Search term "const": work out how many lines of the data below contain it, and answer with that number alone.

*** Opening Records ***

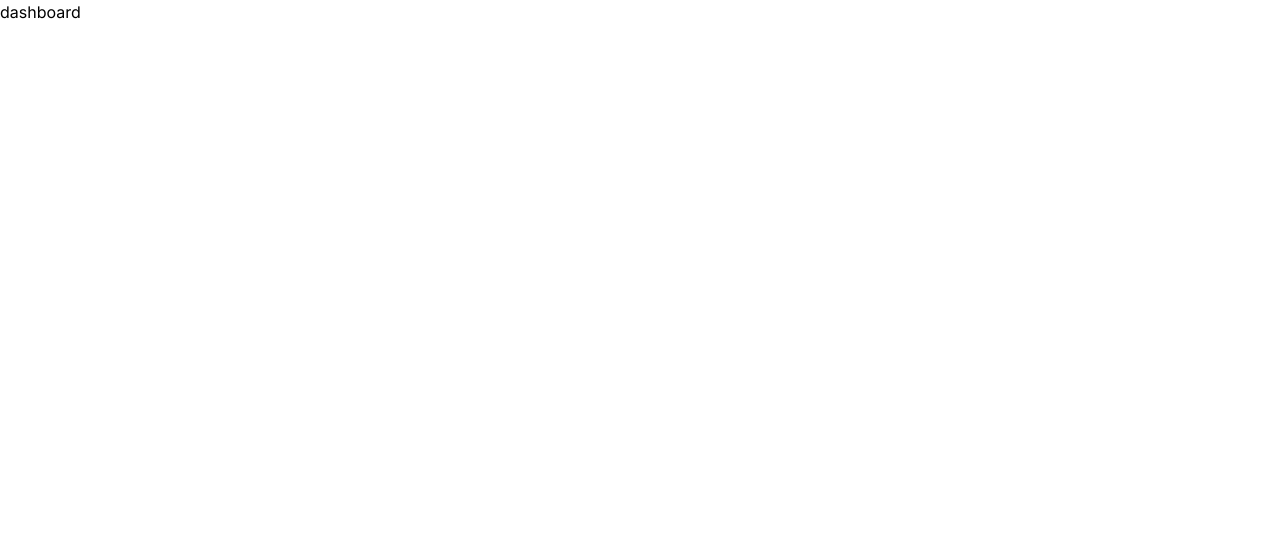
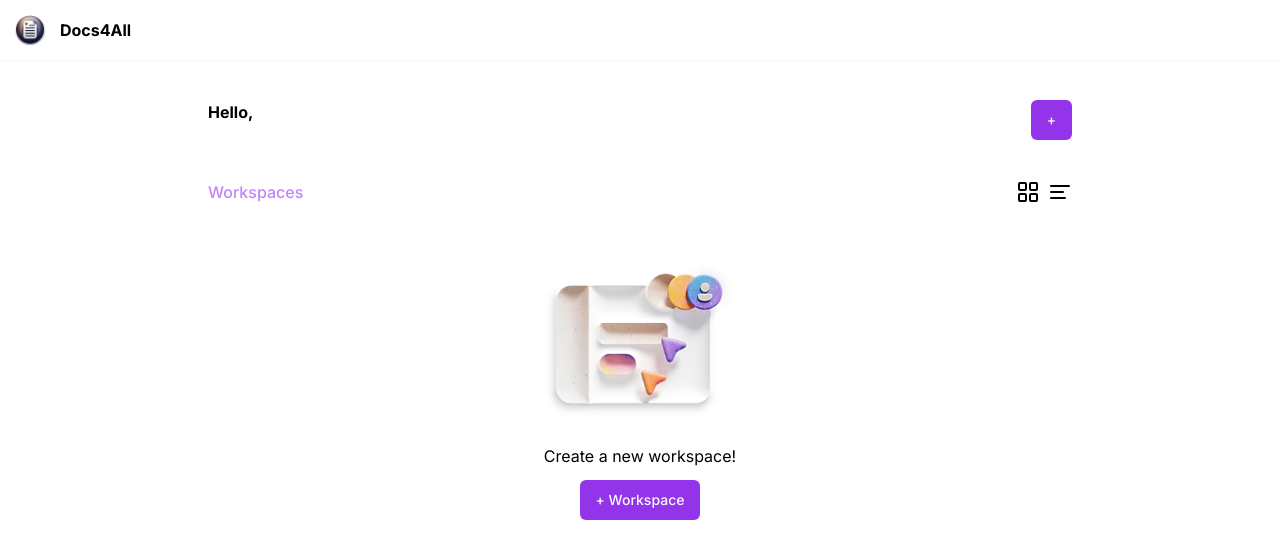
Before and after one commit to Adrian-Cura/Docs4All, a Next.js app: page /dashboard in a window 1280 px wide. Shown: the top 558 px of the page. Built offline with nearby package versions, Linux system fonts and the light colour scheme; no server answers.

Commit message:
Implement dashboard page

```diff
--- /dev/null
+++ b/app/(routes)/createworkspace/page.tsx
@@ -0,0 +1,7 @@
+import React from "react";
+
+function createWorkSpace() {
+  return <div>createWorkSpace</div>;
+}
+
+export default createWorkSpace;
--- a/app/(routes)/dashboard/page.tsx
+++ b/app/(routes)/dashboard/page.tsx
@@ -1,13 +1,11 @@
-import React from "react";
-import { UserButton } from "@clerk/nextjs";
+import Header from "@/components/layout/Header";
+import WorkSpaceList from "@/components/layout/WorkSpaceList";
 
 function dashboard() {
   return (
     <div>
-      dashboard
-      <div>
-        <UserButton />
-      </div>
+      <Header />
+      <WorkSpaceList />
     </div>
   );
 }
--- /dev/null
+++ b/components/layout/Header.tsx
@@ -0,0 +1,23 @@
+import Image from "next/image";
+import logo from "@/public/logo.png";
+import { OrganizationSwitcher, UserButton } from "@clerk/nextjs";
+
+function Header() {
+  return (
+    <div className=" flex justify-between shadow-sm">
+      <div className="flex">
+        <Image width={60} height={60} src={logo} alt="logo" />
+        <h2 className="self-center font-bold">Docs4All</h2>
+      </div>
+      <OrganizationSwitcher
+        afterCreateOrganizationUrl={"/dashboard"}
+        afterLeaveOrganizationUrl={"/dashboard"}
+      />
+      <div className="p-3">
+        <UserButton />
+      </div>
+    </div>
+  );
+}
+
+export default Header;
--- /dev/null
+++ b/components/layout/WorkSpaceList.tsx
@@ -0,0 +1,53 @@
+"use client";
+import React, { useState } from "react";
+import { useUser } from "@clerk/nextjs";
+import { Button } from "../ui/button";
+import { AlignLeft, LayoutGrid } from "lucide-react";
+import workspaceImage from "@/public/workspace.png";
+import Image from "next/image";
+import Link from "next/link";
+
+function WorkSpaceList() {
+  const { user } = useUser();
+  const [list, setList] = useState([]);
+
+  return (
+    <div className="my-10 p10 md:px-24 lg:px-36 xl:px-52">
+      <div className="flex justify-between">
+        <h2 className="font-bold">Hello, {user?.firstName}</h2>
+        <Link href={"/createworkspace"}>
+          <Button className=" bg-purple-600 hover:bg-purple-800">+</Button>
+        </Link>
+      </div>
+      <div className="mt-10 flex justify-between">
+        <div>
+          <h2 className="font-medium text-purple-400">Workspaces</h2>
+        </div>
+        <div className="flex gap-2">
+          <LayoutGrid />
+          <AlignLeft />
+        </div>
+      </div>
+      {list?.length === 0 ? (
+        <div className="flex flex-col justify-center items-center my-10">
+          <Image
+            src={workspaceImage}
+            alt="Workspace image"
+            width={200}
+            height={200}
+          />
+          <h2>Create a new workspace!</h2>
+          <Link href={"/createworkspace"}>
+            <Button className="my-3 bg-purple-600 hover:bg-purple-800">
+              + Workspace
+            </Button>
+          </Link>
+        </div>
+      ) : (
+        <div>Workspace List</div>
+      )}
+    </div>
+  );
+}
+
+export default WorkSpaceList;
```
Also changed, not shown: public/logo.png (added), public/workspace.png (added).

*** Closing Records ***
*** Opening Records ***

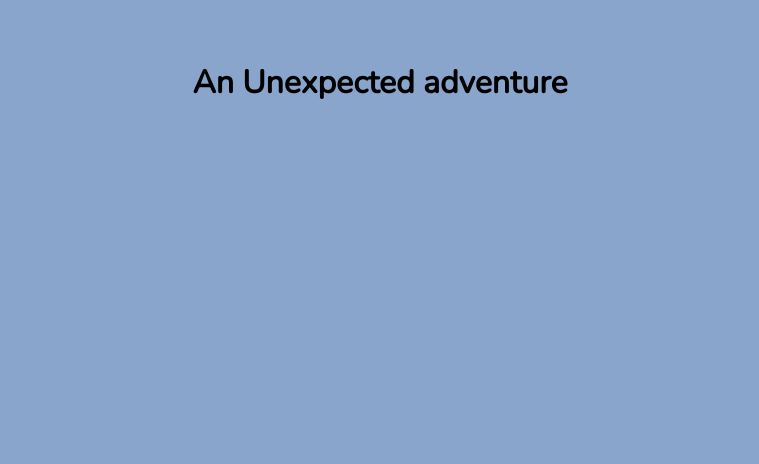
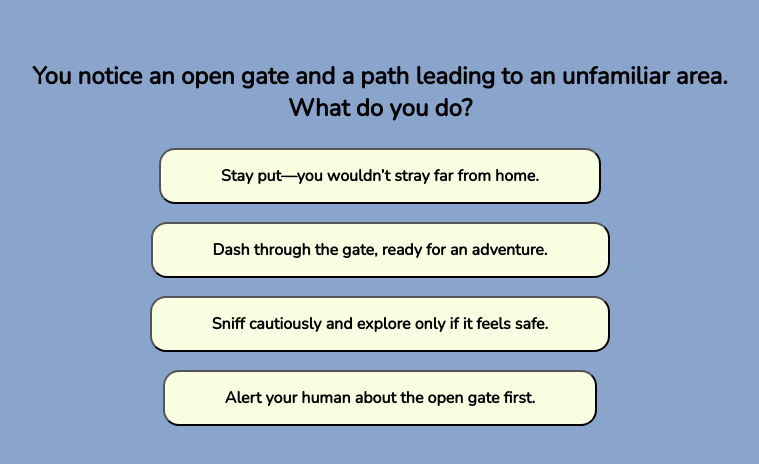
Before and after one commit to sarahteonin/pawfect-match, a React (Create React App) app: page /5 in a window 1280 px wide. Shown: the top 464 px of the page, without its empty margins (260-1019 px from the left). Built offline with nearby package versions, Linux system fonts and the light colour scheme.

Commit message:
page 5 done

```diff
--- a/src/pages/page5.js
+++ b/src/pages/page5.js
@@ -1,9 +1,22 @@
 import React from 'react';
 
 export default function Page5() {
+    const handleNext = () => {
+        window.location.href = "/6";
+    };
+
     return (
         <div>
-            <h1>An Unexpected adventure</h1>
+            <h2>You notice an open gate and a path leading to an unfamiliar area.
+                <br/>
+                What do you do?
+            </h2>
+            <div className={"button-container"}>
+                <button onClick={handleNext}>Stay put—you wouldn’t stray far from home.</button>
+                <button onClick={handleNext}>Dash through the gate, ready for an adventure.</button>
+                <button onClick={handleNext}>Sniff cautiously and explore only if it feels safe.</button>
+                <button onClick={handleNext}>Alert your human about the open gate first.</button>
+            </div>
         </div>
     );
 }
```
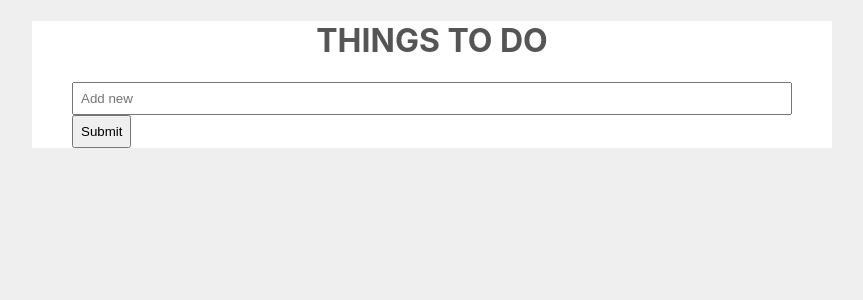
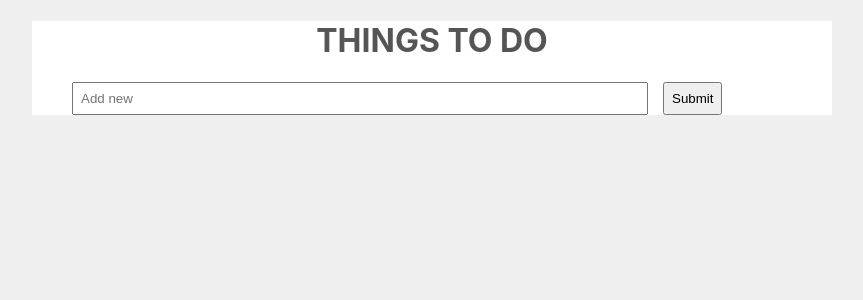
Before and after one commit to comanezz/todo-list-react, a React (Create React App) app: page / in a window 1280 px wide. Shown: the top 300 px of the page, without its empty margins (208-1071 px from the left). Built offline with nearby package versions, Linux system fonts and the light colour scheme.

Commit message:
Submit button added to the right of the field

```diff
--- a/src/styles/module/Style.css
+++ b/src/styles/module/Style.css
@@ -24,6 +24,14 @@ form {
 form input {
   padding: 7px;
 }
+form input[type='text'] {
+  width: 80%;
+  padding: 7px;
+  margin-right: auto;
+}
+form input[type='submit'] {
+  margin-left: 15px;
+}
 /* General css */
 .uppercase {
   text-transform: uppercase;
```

*** Closing Records ***
*** Opening Records ***

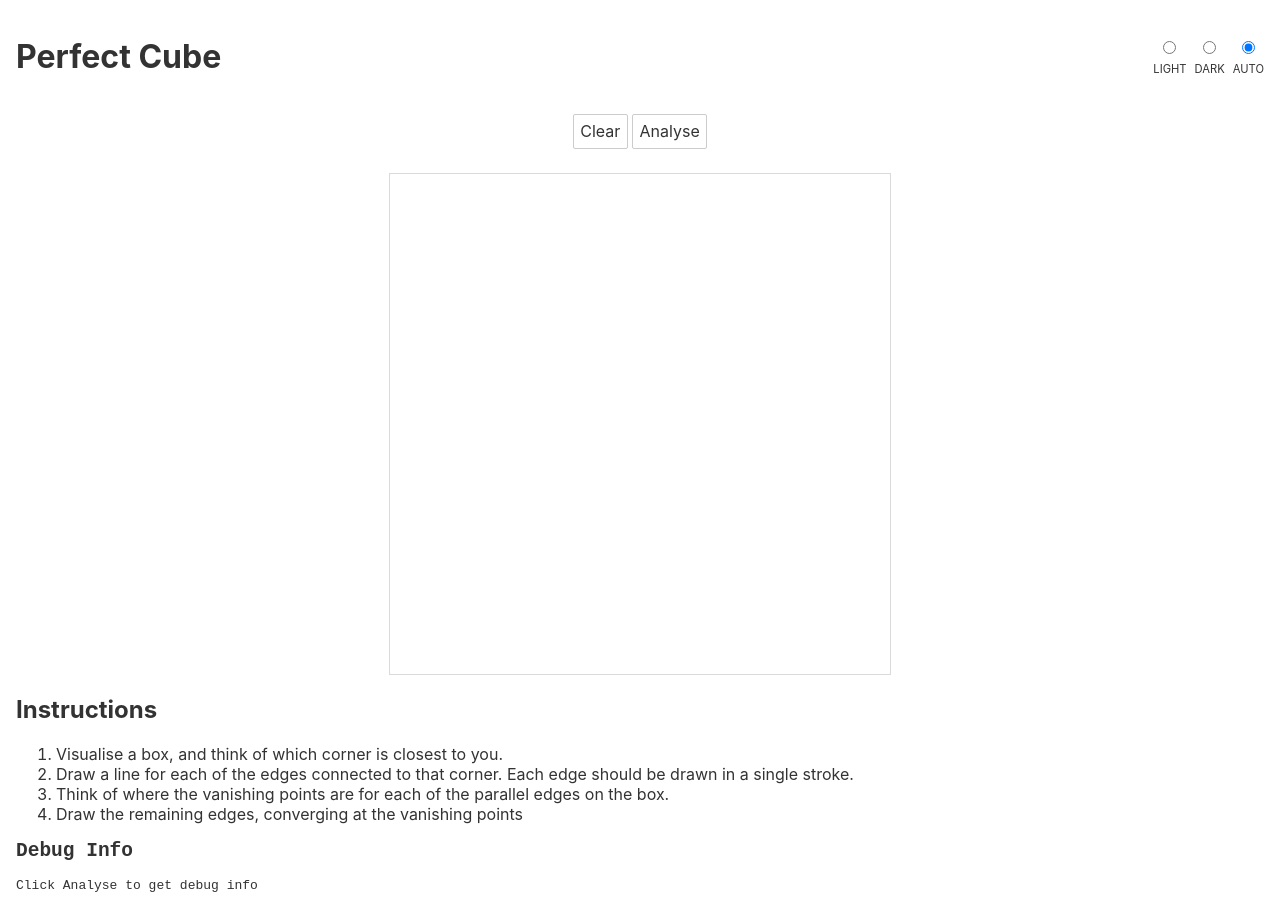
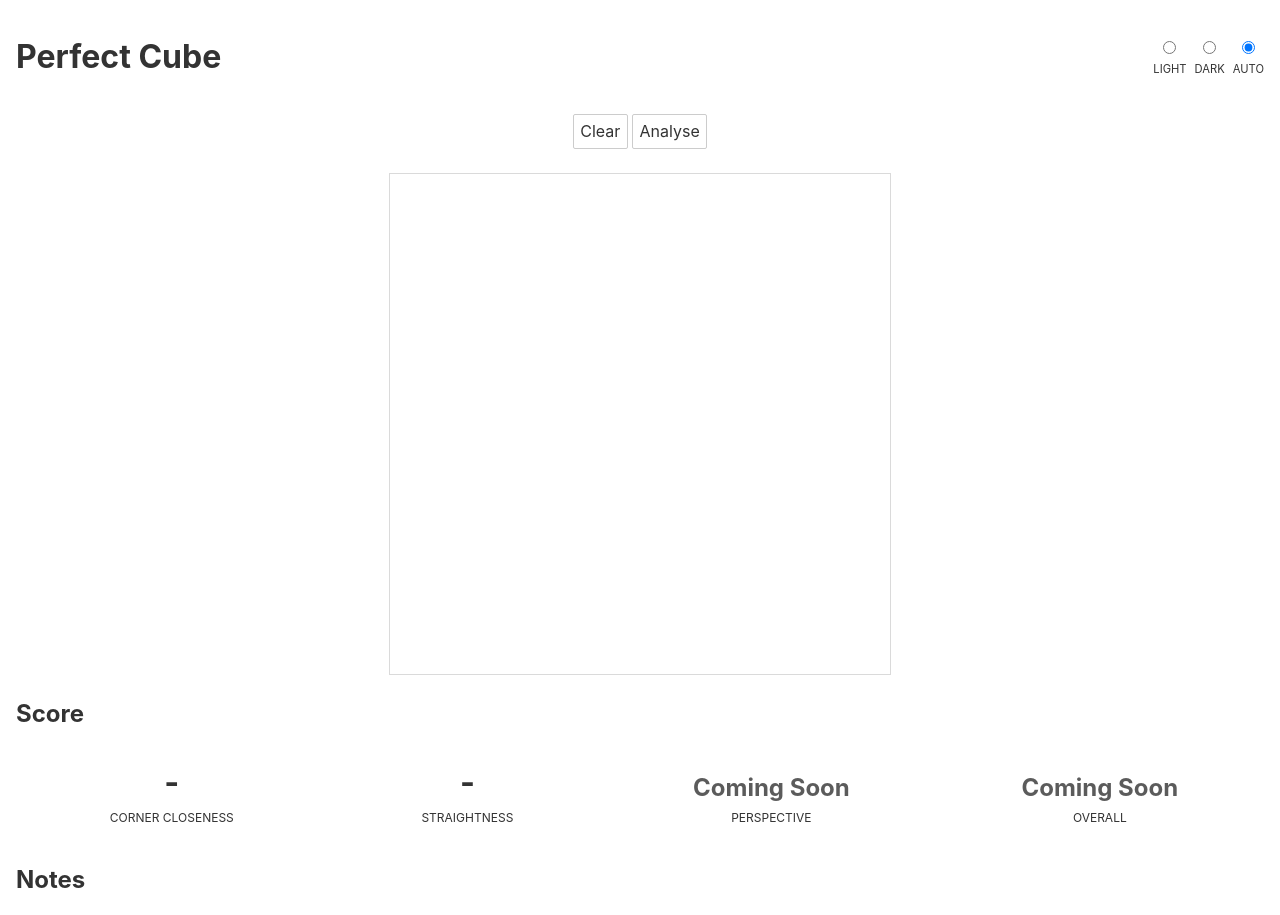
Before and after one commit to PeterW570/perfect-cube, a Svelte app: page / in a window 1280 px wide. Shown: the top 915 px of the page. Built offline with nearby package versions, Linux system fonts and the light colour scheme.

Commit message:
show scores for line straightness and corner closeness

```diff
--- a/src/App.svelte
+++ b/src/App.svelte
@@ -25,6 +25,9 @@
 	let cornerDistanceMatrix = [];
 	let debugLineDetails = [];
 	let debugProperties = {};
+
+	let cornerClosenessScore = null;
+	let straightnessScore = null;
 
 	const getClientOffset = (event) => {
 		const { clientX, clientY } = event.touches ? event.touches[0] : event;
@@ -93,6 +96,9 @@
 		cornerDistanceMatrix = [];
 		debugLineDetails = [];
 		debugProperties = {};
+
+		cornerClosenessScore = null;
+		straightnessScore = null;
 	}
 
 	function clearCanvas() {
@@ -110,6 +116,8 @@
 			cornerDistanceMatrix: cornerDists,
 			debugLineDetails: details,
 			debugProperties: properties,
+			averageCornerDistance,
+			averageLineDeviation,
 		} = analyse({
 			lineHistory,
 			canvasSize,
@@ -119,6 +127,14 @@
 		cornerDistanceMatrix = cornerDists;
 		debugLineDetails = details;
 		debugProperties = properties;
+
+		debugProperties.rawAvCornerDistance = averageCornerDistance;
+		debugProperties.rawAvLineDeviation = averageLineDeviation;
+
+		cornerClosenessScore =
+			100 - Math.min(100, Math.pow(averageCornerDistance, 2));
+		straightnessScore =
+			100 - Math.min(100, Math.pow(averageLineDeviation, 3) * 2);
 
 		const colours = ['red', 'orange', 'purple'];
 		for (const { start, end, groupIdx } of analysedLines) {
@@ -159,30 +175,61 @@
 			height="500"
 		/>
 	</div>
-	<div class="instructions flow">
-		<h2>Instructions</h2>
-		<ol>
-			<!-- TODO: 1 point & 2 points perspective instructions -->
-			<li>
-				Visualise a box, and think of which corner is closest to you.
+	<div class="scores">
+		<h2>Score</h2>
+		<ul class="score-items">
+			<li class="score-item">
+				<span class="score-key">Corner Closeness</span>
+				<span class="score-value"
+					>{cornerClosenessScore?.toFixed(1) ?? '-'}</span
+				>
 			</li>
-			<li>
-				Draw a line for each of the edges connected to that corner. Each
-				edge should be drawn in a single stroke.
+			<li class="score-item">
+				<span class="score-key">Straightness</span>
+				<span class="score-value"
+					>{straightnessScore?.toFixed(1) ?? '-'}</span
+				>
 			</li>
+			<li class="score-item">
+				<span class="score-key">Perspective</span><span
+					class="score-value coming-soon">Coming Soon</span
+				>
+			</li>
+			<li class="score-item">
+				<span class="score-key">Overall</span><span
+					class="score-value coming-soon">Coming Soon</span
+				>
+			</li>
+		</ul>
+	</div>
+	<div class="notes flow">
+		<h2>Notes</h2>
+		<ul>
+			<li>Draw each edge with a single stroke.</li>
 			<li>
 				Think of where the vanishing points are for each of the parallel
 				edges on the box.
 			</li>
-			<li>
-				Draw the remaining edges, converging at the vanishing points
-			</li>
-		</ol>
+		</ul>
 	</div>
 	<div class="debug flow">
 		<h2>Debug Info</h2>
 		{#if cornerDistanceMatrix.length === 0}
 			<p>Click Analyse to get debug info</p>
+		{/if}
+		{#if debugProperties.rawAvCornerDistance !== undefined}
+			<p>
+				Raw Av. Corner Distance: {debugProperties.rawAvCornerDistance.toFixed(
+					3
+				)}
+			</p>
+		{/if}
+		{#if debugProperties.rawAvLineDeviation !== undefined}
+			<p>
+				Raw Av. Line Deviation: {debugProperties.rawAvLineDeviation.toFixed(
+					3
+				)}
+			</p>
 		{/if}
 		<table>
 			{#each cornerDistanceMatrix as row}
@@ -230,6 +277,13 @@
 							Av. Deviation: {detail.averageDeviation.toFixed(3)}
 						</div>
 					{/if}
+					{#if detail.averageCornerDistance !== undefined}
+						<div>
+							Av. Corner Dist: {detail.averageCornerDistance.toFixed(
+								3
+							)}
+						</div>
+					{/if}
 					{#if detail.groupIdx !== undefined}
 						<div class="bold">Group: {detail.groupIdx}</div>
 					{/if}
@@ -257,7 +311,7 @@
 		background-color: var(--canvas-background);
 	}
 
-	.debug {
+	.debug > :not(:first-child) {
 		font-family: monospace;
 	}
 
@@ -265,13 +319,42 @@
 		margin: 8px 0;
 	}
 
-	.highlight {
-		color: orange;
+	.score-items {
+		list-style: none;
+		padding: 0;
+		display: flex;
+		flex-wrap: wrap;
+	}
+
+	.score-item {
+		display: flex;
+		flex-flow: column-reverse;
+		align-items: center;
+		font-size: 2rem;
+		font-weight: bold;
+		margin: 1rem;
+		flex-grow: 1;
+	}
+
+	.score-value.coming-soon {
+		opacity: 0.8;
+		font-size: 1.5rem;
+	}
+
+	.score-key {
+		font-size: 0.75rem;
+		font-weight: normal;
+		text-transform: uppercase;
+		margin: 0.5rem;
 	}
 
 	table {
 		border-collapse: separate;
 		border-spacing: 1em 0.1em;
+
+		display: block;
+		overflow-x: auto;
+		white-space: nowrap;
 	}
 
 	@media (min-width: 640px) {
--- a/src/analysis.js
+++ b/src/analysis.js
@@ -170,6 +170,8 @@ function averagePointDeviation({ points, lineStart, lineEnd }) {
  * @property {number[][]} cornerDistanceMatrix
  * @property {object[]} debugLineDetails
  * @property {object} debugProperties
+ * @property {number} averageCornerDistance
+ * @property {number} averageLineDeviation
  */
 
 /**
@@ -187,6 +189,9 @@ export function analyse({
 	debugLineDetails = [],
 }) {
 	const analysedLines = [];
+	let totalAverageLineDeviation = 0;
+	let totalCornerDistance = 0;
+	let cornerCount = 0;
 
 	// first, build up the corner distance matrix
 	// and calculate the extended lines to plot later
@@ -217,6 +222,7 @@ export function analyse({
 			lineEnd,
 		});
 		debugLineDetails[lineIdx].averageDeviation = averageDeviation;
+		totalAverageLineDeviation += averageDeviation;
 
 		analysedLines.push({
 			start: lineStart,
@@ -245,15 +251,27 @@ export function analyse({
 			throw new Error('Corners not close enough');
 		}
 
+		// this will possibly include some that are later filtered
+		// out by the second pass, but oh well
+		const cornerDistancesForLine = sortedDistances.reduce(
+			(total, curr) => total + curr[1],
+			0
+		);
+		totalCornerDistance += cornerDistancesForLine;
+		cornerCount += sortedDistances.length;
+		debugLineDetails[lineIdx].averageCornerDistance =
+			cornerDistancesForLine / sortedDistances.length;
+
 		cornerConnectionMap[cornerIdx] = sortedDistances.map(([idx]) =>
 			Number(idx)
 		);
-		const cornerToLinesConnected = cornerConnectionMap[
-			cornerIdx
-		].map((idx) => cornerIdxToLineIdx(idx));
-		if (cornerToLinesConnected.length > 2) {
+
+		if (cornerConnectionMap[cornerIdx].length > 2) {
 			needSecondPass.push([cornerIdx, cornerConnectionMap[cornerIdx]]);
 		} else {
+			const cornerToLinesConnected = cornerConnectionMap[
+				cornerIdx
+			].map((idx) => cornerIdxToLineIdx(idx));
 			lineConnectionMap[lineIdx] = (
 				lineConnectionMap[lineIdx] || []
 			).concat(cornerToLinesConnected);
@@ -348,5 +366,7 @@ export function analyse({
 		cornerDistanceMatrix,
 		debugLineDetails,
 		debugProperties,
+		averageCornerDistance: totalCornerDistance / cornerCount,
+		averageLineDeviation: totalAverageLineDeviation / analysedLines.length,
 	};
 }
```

*** Closing Records ***

_Answer for this exercise_
11